A team led at NASA's Goddard Space Flight Center in Greenbelt, Md., has developed an instrument capable of observing ocean color during normal sunlight conditions and under moonlight — a first-ever capability that will allow scientists to monitor the health and chemistry of the planet’s oceans literally around the clock.
The prototype Ocean Color Underwater Low Light Advanced Radiometer (OCULLAR) has shown in field testing that it can measure ocean color under low-light conditions across multiple wavelength bands, from the ultraviolet to the near-infrared. In contrast, current remote-sensing instruments can obtain measurements — based on electromagnetic energy emitted by the sun, transmitted through the atmosphere, reflected off Earth’s surface, or upwelled from water masses — only during daylight hours, said Principal Investigator Stan Hooker.
Of particular interest to scientists studying ocean color is phytoplankton, the microscopic ocean plants that form the base of the oceanic food web. The tiny plants use sunlight and carbon dioxide to produce organic carbon. This process, called photosynthesis, is possible because plants contain chlorophyll, green-colored compounds that trap the energy from sunlight.
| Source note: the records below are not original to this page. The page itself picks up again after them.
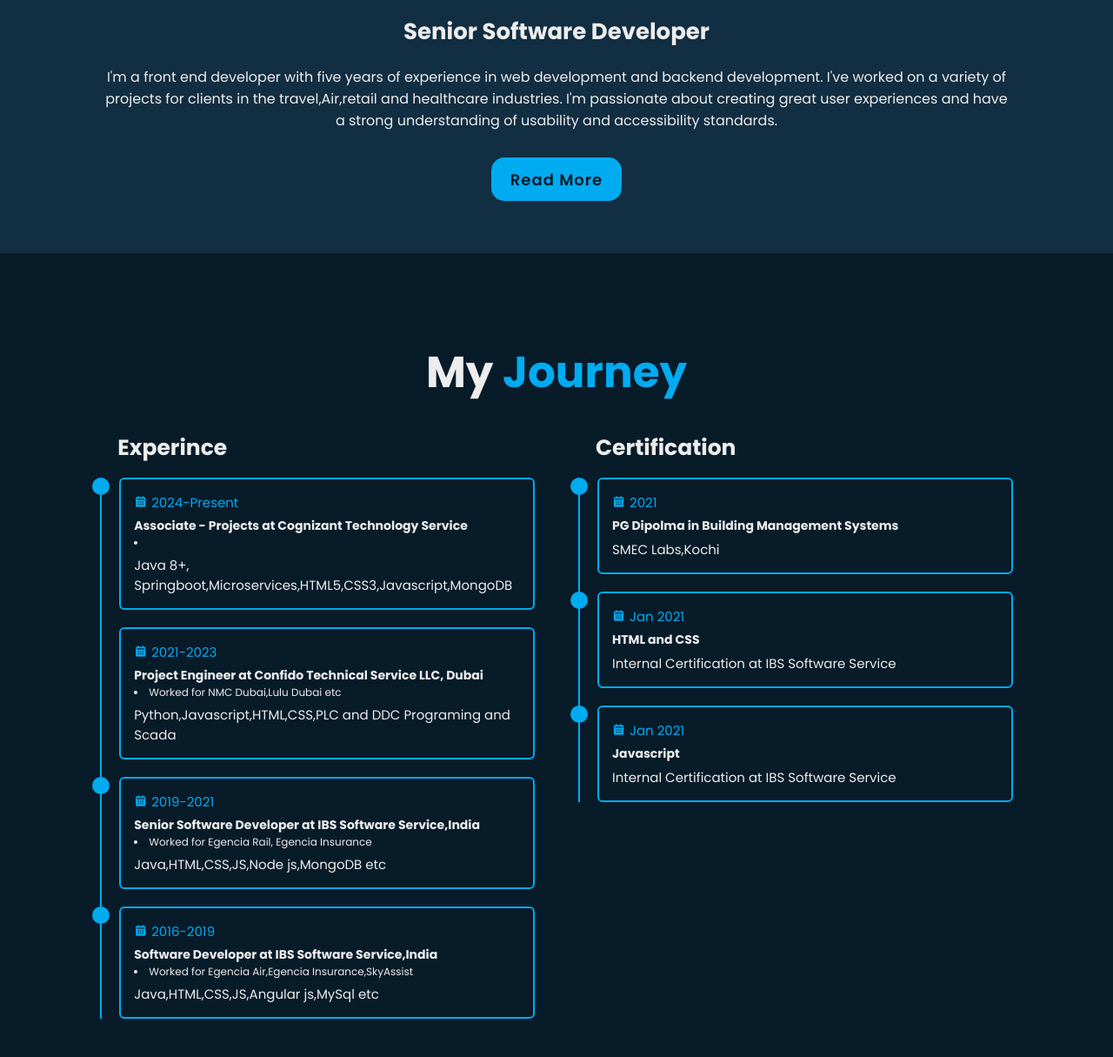
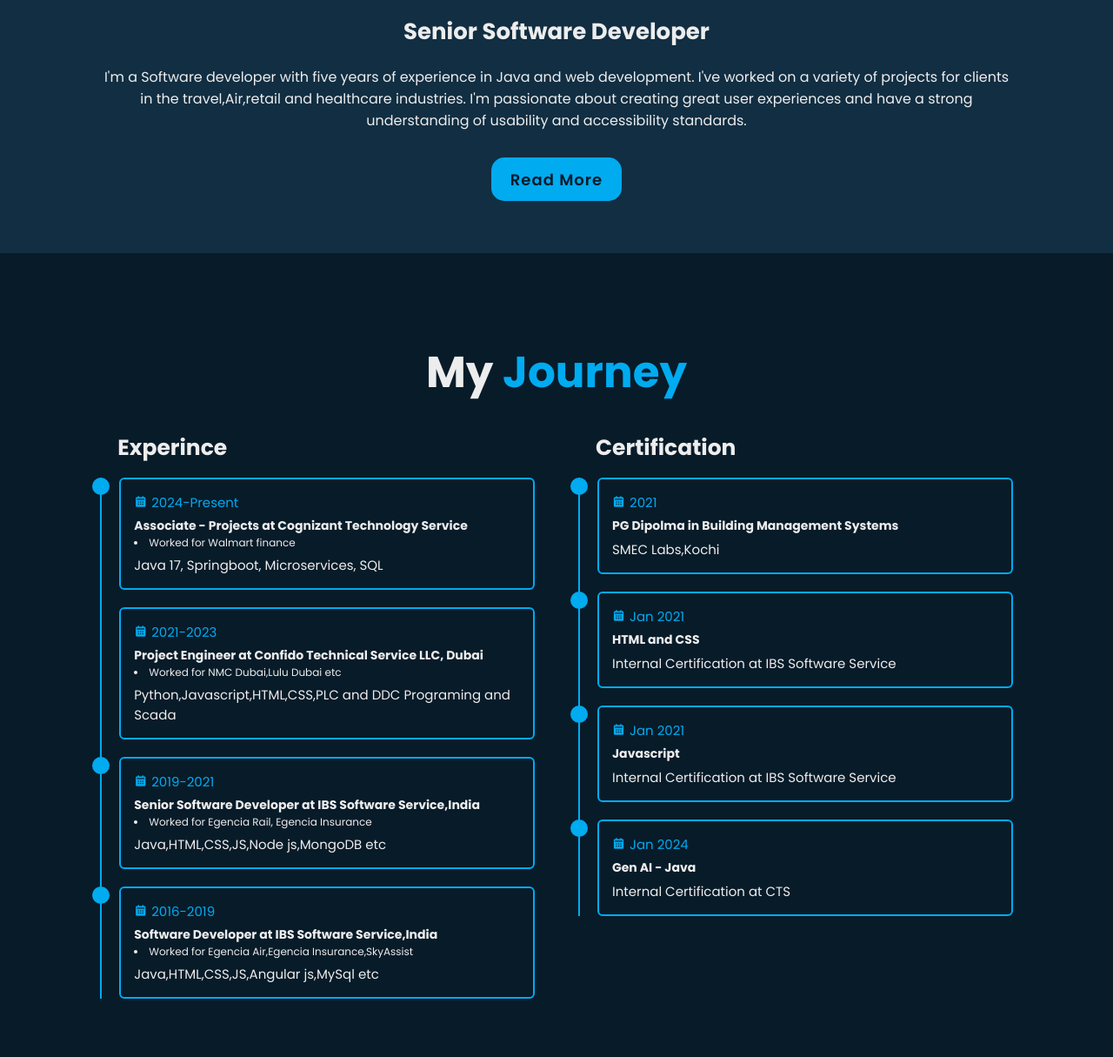
Before and after one commit to arfanashfaque/portFolio, a plain HTML site: page index.html in a window 1280 px wide. Shown: the part 1378-2593 px from the top of the page at 87% size. Drawn offline with nearby package versions, Linux system fonts and the light colour scheme.

Commit message:
Changes - Adding CTS info

```diff
--- a/index.html
+++ b/index.html
@@ -69,8 +69,8 @@
             </div>
             <div class="about-content">
                 <h3>Senior Software Developer</h3>
-                <p>I'm a front end developer with five years of experience in
-                    web development and backend development. I've worked on a
+                <p>I'm a Software developer with five years of experience in Java and
+                    web development. I've worked on a
                     variety of projects for
                     clients in the travel,Air,retail and healthcare industries.
                     I'm
@@ -99,8 +99,8 @@
                             <div class="content">
                                 <div class="year"><i class='bx bxs-calendar'></i>2024-Present</div>
                                 <h3>Associate - Projects at Cognizant Technology Service</h3>
-                                <li></li>
-                                <p>Java 8+, Springboot,Microservices,HTML5,CSS3,Javascript,MongoDB</p>
+                                <li>Worked for Walmart finance</li>
+                                <p>Java 17, Springboot, Microservices, SQL</p>
                             </div>
                             <div class="content">
                                 <div class="year"><i class='bx bxs-calendar'></i>2021-2023</div>
@@ -162,6 +162,14 @@
                                 <h3>Javascript</h3>
                                 <p>Internal Certification at IBS Software
                                     Service</p>
+                            </div>
+                        </div>
+                        <div class="education-content">
+                            <div class="content">
+                                <div class="year"><i class='bx bxs-calendar'></i>Jan
+                                    2024</div>
+                                <h3>Gen AI - Java</h3>
+                                <p>Internal Certification at CTS</p>
                             </div>
                         </div>
 
@@ -229,7 +237,7 @@
                 </div>
 
                 <div class="skills-column">
-                    <h3 class="title">Proffesional Skills</h3>
+                    <h3 class="title">Profesional Skills</h3>
                     <div class="skill-box">
                         <div class="skill-content">
                             <div class="progress">
```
Because different types of phytoplankton contain different kinds of chlorophyll, measuring the color of a particular area allows scientists to estimate the amount and general type of phytoplankton there. Since phytoplankton also depend on specific conditions for growth, they frequently become the first to be affected by pollution or some other change in their environment.
Until now, however, obtaining these measurements was limited to daylight hours and only during the spring, summer and fall months in the polar regions — a problem Hooker sought to correct with OCULLAR. The successful OCULLAR demonstration leads the way to anticipated commercialization and creates a new capability for oceanographers, climate scientists, and others interested in quantifying, understanding, and monitoring the biological productivity of oceans, coastal areas, and inland waters.
Also: Learn about a Data Assimilation System for Coastal Ocean Prediction.